◆ Exercise: Write out every line below again exactly as it stands, skipping each image.

◆ Dataset extract:

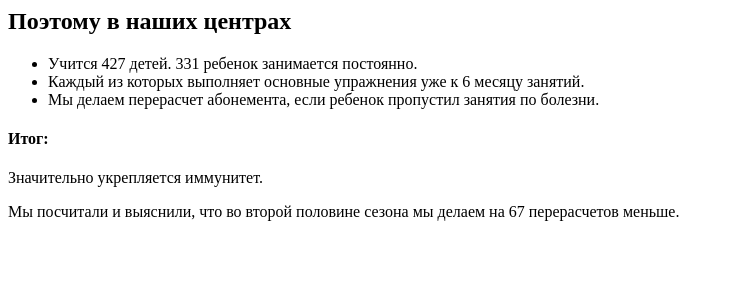
After one commit to Ilay-MK/krepysh, a PHP site: page /template/layout/sections/solution.html in a window 1280 px wide. The commit adds this page. Shown: the top 300 px of the page, without its empty margins (0-734 px from the left). Run offline with PHP 8.4, Linux system fonts and the light colour scheme.

Commit message:
#solution - ( секция решение ). Разметил

```diff
--- a/src/assets/style/layout/sections/_index.scss
+++ b/src/assets/style/layout/sections/_index.scss
@@ -2,3 +2,4 @@
 @import "advantages";
 @import "coaches";
 @import "reviews";
+@import "solution";
--- /dev/null
+++ b/src/assets/style/layout/sections/_solution.scss
@@ -0,0 +1,6 @@
+@charset "UTF-8";
+
+#solution {
+    color: #000; /*TEMP*/
+
+}
--- a/src/index.html
+++ b/src/index.html
@@ -10,6 +10,8 @@
 
 //= template/layout/sections/reviews.html
 
+//= template/layout/sections/solution.html
+
 //= template/layout/footer.html
 
 //= template/modules/modal.html
--- a/src/template/layout/sections/advantages.html
+++ b/src/template/layout/sections/advantages.html
@@ -4,7 +4,7 @@
             <div class="col-xs-12">
                 <div class="title">
                     <h2>
-                        <span>Почему 73 ребенка</span>
+                        <span>Почему 73 ребенка </span>
                         пришли в нашу школу по рекомендации <br />
                         от тех, кто уже тренируется.
                     </h2>
--- a/src/template/layout/sections/coaches.html
+++ b/src/template/layout/sections/coaches.html
@@ -4,7 +4,7 @@
             <div class="col-xs-12">
                 <div class="title">
                     <h2>
-                        <span>Ответственные</span>
+                        <span>Ответственные </span>
                         за результат вашего ребенка.
                     </h2>
                 </div>
--- a/src/template/layout/sections/problems.html
+++ b/src/template/layout/sections/problems.html
@@ -4,7 +4,7 @@
             <div class="col-xs-12">
                 <div class="title">
                     <h2>
-                        <span>ПРОБЛЕМЫ</span>
+                        <span>ПРОБЛЕМЫ </span>
                         при выборе школы гимнастики с <br />
                         которыми сталкивается 95% родителей.
                     </h2>
--- /dev/null
+++ b/src/template/layout/sections/solution.html
@@ -0,0 +1,32 @@
+<section id="solution" class="bg-cover">
+    <div class="container">
+        <div class="row">
+            <div class="col-xs-12">
+                <div class="title">
+                    <h2>
+                        <span>Поэтому </span>
+                        в наших центрах
+                    </h2>
+                </div>
+            </div>
+        </div>
+
+        <div class="row">
+            <div class="col-xs-12">
+                <ul>
+                    <li>Учится 427 детей. 331 ребенок занимается постоянно.</li>
+                    <li>Каждый из которых выполняет основные упражнения уже к 6 месяцу занятий.</li>
+                    <li>Мы делаем перерасчет абонемента, если ребенок пропустил занятия по болезни.</li>
+                </ul>
+            </div>
+        </div>
+
+        <div class="row">
+            <div class="col-xs-12">
+                <h4>Итог: </h4>
+                <p>Значительно укрепляется иммунитет.</p>
+                <p>Мы посчитали и выяснили, что во второй половине сезона мы делаем на 67 перерасчетов меньше.</p>
+            </div>
+        </div>
+    </div>
+</section>
```
Also changed, not shown: build/index.html (+36 -3 lines), build/assets/css/main.css, 1 other file.
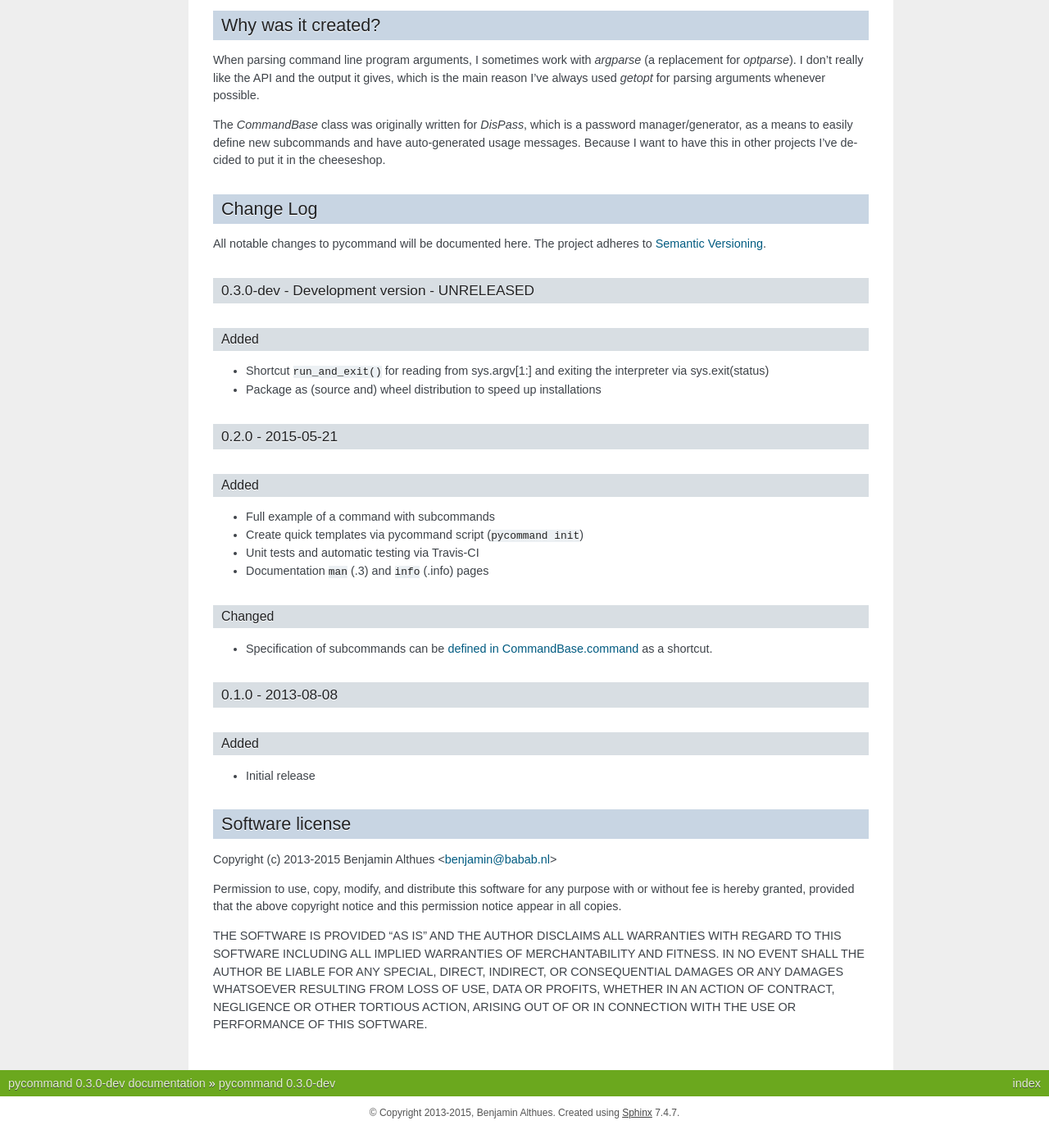
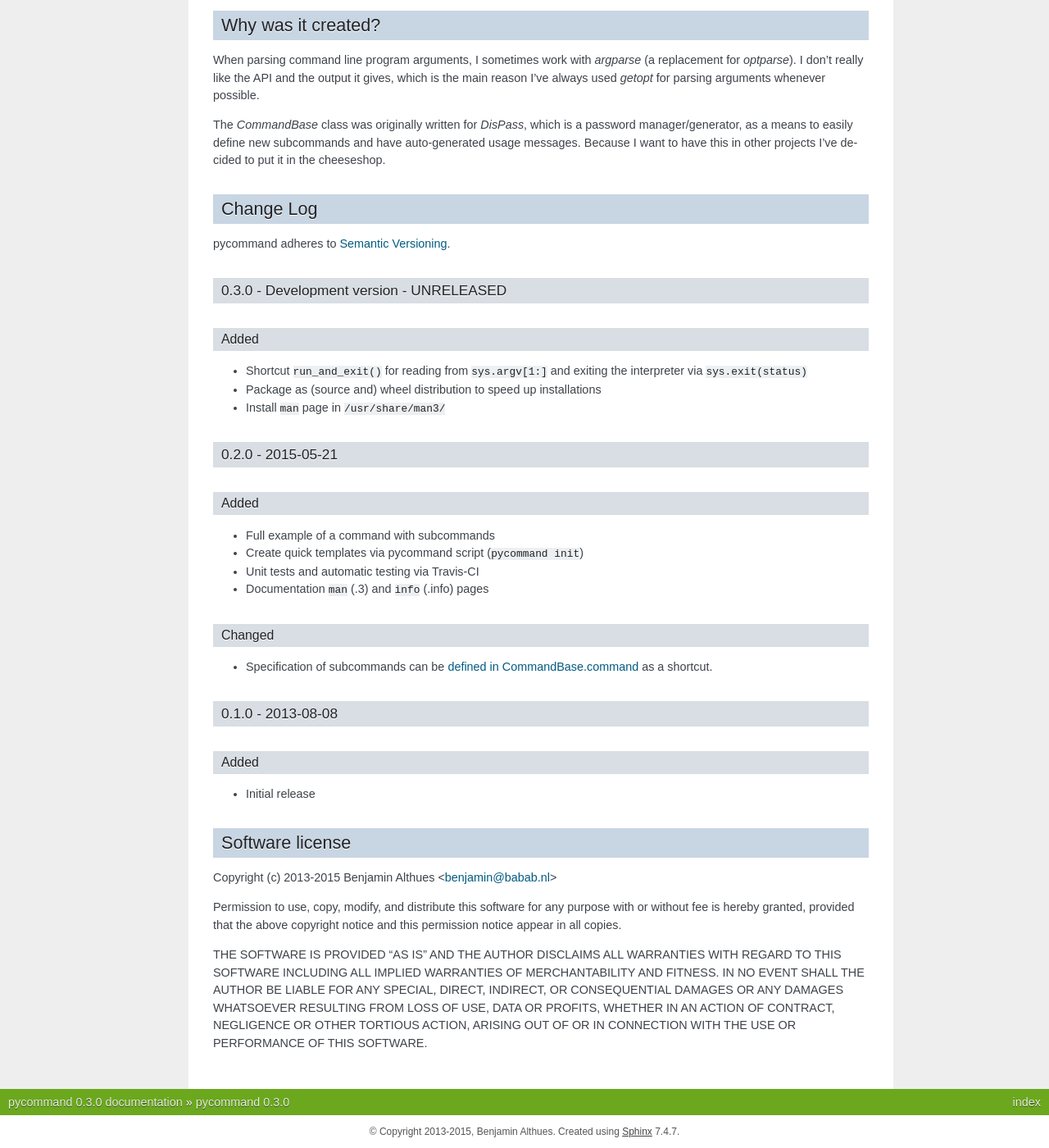
Before and after one commit to babab/pycommand, a Sphinx documentation site: the page built from doc/index.rst, in a window 1280 px wide and 1400 px high, scrolled down 4887 px. Shown: the whole window at 82% size. Built offline with Sphinx 7.4.7, drawn with Linux system fonts in a browser that asks for light colours; before the commit the page ends 6264 px from its top, so only the background shows below that; some of the changed text lies outside the part shown.

Commit message:
Remove -dev suffix from version; update CHANGELOG

```diff
--- a/CHANGELOG.rst
+++ b/CHANGELOG.rst
@@ -1,18 +1,18 @@
 Change Log
 ==========
 
-All notable changes to pycommand will be documented here. The project
-adheres to `Semantic Versioning <http://semver.org/>`_.
+pycommand adheres to `Semantic Versioning <http://semver.org/>`_.
 
 
-0.3.0-dev - Development version - UNRELEASED
---------------------------------------------
+0.3.0 - Development version - UNRELEASED
+----------------------------------------
 
 Added
 #####
-- Shortcut ``run_and_exit()`` for reading from sys.argv[1:] and exiting
-  the interpreter via sys.exit(status)
+- Shortcut ``run_and_exit()`` for reading from ``sys.argv[1:]`` and exiting
+  the interpreter via ``sys.exit(status)``
 - Package as (source and) wheel distribution to speed up installations
+- Install ``man`` page in ``/usr/share/man3/``
 
 
 0.2.0 - 2015-05-21
--- a/README.rst
+++ b/README.rst
@@ -1,4 +1,4 @@
-pycommand 0.3.0-dev
+pycommand 0.3.0
 ******************************************************************************
 
 .. image:: https://travis-ci.org/babab/pycommand.svg?branch=master
--- a/doc/index.rst
+++ b/doc/index.rst
@@ -1,4 +1,4 @@
-pycommand 0.3.0-dev
+pycommand 0.3.0
 ******************************************************************************
 
 .. image:: https://travis-ci.org/babab/pycommand.svg?branch=master
--- a/pycommand.py
+++ b/pycommand.py
@@ -22,7 +22,7 @@ __docformat__ = 'restructuredtext'
 __author__ = "Benjamin Althues"
 __copyright__ = "Copyright (C) 2013-2015  Benjamin Althues"
 __version_info__ = (0, 3, 0, 'alpha', 0)
-__version__ = '0.3.0-dev'
+__version__ = '0.3.0'
 
 
 class CommandExit(Exception):
```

◆ Answer box:
After one commit to Ilay-MK/krepysh, a PHP site: page /template/layout/sections/solution.html in a window 1280 px wide. The commit adds this page. Shown: the top 300 px of the page, without its empty margins (0-734 px from the left). Run offline with PHP 8.4, Linux system fonts and the light colour scheme.

Commit message:
#solution - ( секция решение ). Разметил

```diff
--- a/src/assets/style/layout/sections/_index.scss
+++ b/src/assets/style/layout/sections/_index.scss
@@ -2,3 +2,4 @@
 @import "advantages";
 @import "coaches";
 @import "reviews";
+@import "solution";
--- /dev/null
+++ b/src/assets/style/layout/sections/_solution.scss
@@ -0,0 +1,6 @@
+@charset "UTF-8";
+
+#solution {
+    color: #000; /*TEMP*/
+
+}
--- a/src/index.html
+++ b/src/index.html
@@ -10,6 +10,8 @@
 
 //= template/layout/sections/reviews.html
 
+//= template/layout/sections/solution.html
+
 //= template/layout/footer.html
 
 //= template/modules/modal.html
--- a/src/template/layout/sections/advantages.html
+++ b/src/template/layout/sections/advantages.html
@@ -4,7 +4,7 @@
             <div class="col-xs-12">
                 <div class="title">
                     <h2>
-                        <span>Почему 73 ребенка</span>
+                        <span>Почему 73 ребенка </span>
                         пришли в нашу школу по рекомендации <br />
                         от тех, кто уже тренируется.
                     </h2>
--- a/src/template/layout/sections/coaches.html
+++ b/src/template/layout/sections/coaches.html
@@ -4,7 +4,7 @@
             <div class="col-xs-12">
                 <div class="title">
                     <h2>
-                        <span>Ответственные</span>
+                        <span>Ответственные </span>
                         за результат вашего ребенка.
                     </h2>
                 </div>
--- a/src/template/layout/sections/problems.html
+++ b/src/template/layout/sections/problems.html
@@ -4,7 +4,7 @@
             <div class="col-xs-12">
                 <div class="title">
                     <h2>
-                        <span>ПРОБЛЕМЫ</span>
+                        <span>ПРОБЛЕМЫ </span>
                         при выборе школы гимнастики с <br />
                         которыми сталкивается 95% родителей.
                     </h2>
--- /dev/null
+++ b/src/template/layout/sections/solution.html
@@ -0,0 +1,32 @@
+<section id="solution" class="bg-cover">
+    <div class="container">
+        <div class="row">
+            <div class="col-xs-12">
+                <div class="title">
+                    <h2>
+                        <span>Поэтому </span>
+                        в наших центрах
+                    </h2>
+                </div>
+            </div>
+        </div>
+
+        <div class="row">
+            <div class="col-xs-12">
+                <ul>
+                    <li>Учится 427 детей. 331 ребенок занимается постоянно.</li>
+                    <li>Каждый из которых выполняет основные упражнения уже к 6 месяцу занятий.</li>
+                    <li>Мы делаем перерасчет абонемента, если ребенок пропустил занятия по болезни.</li>
+                </ul>
+            </div>
+        </div>
+
+        <div class="row">
+            <div class="col-xs-12">
+                <h4>Итог: </h4>
+                <p>Значительно укрепляется иммунитет.</p>
+                <p>Мы посчитали и выяснили, что во второй половине сезона мы делаем на 67 перерасчетов меньше.</p>
+            </div>
+        </div>
+    </div>
+</section>
```
Also changed, not shown: build/index.html (+36 -3 lines), build/assets/css/main.css, 1 other file.
Before and after one commit to babab/pycommand, a Sphinx documentation site: the page built from doc/index.rst, in a window 1280 px wide and 1400 px high, scrolled down 4887 px. Shown: the whole window at 82% size. Built offline with Sphinx 7.4.7, drawn with Linux system fonts in a browser that asks for light colours; before the commit the page ends 6264 px from its top, so only the background shows below that; some of the changed text lies outside the part shown.

Commit message:
Remove -dev suffix from version; update CHANGELOG

```diff
--- a/CHANGELOG.rst
+++ b/CHANGELOG.rst
@@ -1,18 +1,18 @@
 Change Log
 ==========
 
-All notable changes to pycommand will be documented here. The project
-adheres to `Semantic Versioning <http://semver.org/>`_.
+pycommand adheres to `Semantic Versioning <http://semver.org/>`_.
 
 
-0.3.0-dev - Development version - UNRELEASED
---------------------------------------------
+0.3.0 - Development version - UNRELEASED
+----------------------------------------
 
 Added
 #####
-- Shortcut ``run_and_exit()`` for reading from sys.argv[1:] and exiting
-  the interpreter via sys.exit(status)
+- Shortcut ``run_and_exit()`` for reading from ``sys.argv[1:]`` and exiting
+  the interpreter via ``sys.exit(status)``
 - Package as (source and) wheel distribution to speed up installations
+- Install ``man`` page in ``/usr/share/man3/``
 
 
 0.2.0 - 2015-05-21
--- a/README.rst
+++ b/README.rst
@@ -1,4 +1,4 @@
-pycommand 0.3.0-dev
+pycommand 0.3.0
 ******************************************************************************
 
 .. image:: https://travis-ci.org/babab/pycommand.svg?branch=master
--- a/doc/index.rst
+++ b/doc/index.rst
@@ -1,4 +1,4 @@
-pycommand 0.3.0-dev
+pycommand 0.3.0
 ******************************************************************************
 
 .. image:: https://travis-ci.org/babab/pycommand.svg?branch=master
--- a/pycommand.py
+++ b/pycommand.py
@@ -22,7 +22,7 @@ __docformat__ = 'restructuredtext'
 __author__ = "Benjamin Althues"
 __copyright__ = "Copyright (C) 2013-2015  Benjamin Althues"
 __version_info__ = (0, 3, 0, 'alpha', 0)
-__version__ = '0.3.0-dev'
+__version__ = '0.3.0'
 
 
 class CommandExit(Exception):
```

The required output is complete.